When and How to Repot Rubber Tree Plants
Here are a few tips for repotting this indoor tree successfully.
- You should consider repotting your rubber tree plant if its roots start to poke through its drainage hole.
- If you notice its roots creeping out in winter, wait until spring to repot the plant.
- Repot your Ficus elastica in a pot about one inch larger than the previous one.
- Your plant needs repotting in order to grow. With that said, if you prefer a smaller tree, you can restrict its size by leaving it in its smaller pot.
Rubber Tree Plants Pest and Disease Considerations
There are a few pest and disease considerations to keep in mind when caring for your rubber tree plant. Knowing the most common issues will help you make sure your plant stays healthy and thriving.
- Spider mites: A spiderweb-like material is a sign of spider mites. Remove this plant from other houseplants and eliminate the infestation with insecticide.
- Aphids: This bug is attracted to a rubber tree’s sap. You can spray a mixture of water and dish soap to remove the plant.
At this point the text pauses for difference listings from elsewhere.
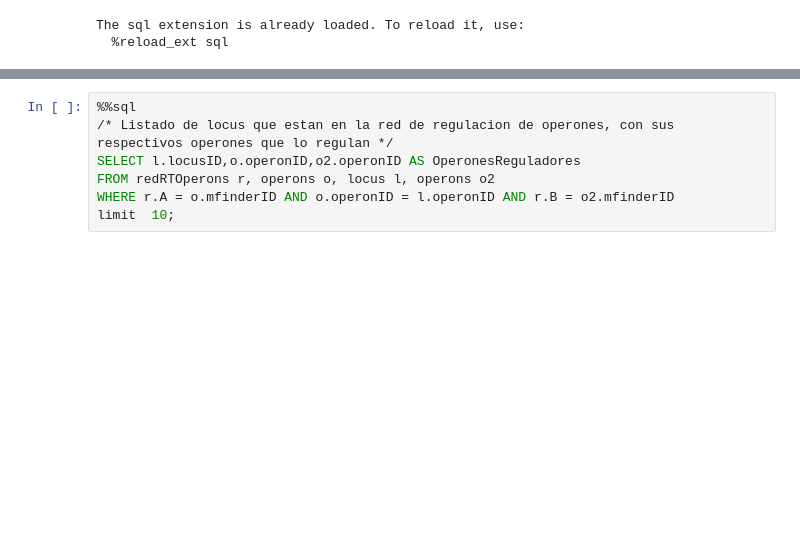
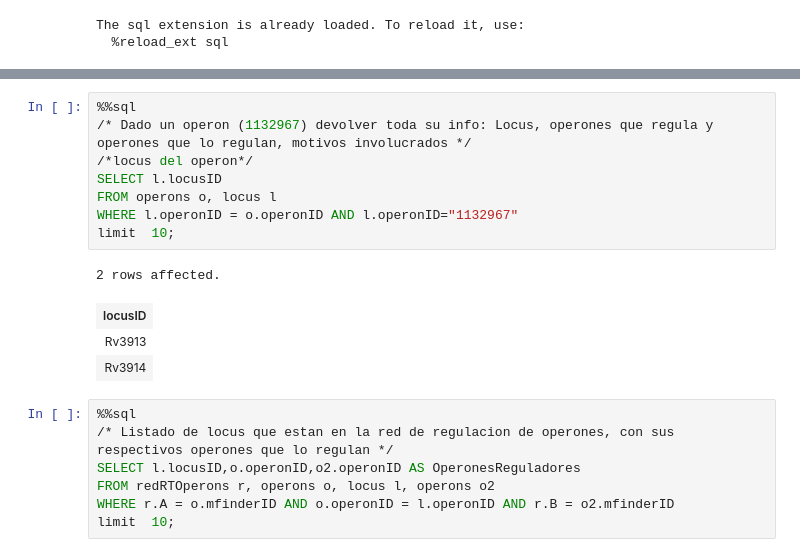
Before and after one commit to AgustinPardo/mycoRT, a Jupyter notebook: DB/cargaDBmycoRT.ipynb, the cells around one changed output, grey strips where cells are left out. Cells and saved outputs as stored; diff of their text form; blank space fills up the shorter version.

Commit message:
Comenzamos con el GET de los datos del operon. Cambios en el diseño web

```diff
--- a/DB/cargaDBmycoRT.ipynb
+++ b/DB/cargaDBmycoRT.ipynb
@@ -181,3 +181,16 @@ The sql extension is already loaded. To reload it, use:
+# %%
+%%sql
+/* Dado un operon (1132967) devolver toda su info: Locus, operones que regula y operones que lo regulan, motivos involucrados */
+/*locus del operon*/
+SELECT l.locusID
+FROM operons o, locus l
+WHERE l.operonID = o.operonID AND l.operonID="1132967"
+limit  10;
+# %% [output]
+2 rows affected.
+| locusID |
+| Rv3913 |
+| Rv3914 |
 # %%
 %%sql
 /* Listado de locus que estan en la red de regulacion de operones, con sus respectivos operones que lo regulan */
```
Also changed, not shown: parts of 3 cells of this notebook, 6 other files.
- Scale: These insects also enjoy a rubber plant’s sap. You can remove them by hand or use a cotton ball soaked in rubbing alcohol to remove them.
- Leaf spots: This may be a sign of southern blight or another fungal issue. Treat soil with a fungicide to try and eliminate this issue.
Common Rubber Tree Plant Problems and How to Treat Them
There are a few other factors you’ll want to know to maintain optimal rubber tree plant care. With a few simple steps, your rubber tree plant will be a gorgeous focal point in any room.
- Dust: As with any indoor plant, your rubber tree plant will collect dust over time. It’s a good idea to wipe its leaves gently with a damp cloth to remove the dust. Not only does this keep leaves flossy and vibrant, but it also ensures the plant can access more light.
- Root rot: This is a symptom of overwatering. Only water your plant when the soil is dry to avoid rot. If you notice root rot, gently cut away the affected area and adjust your watering schedule.
Rubber Tree Plants Toxicity
Unfortunately, the rubber tree plant is mildly toxic to both pets and humans. The plant has a milky sap in all its parts, and consuming it can lead to gastrointestinal issues. Additionally, if this sap is left on the skin, it can cause irritation. To avoid this, you can use gloves when handling your plant.
Throughout this guide, we’ve mentioned several tools and materials you’ll want to have when growing and caring for a rubber tree plant. Here is a summary of the items we’ve covered:
- Terracotta pot and saucer
- Houseplant fertilizer
- Well-draining soil
- Cloth for removing dust from its leaves
- Shears for pruning and propagating
- Gloves for handling the plant
The rubber tree plant is an excellent choice for anyone searching for a tropical indoor tree. Its beautiful and robust varieties add color to your home without adding too much maintenance to your routine. Choose this as your next plant for a big and bold addition to your indoor foliage.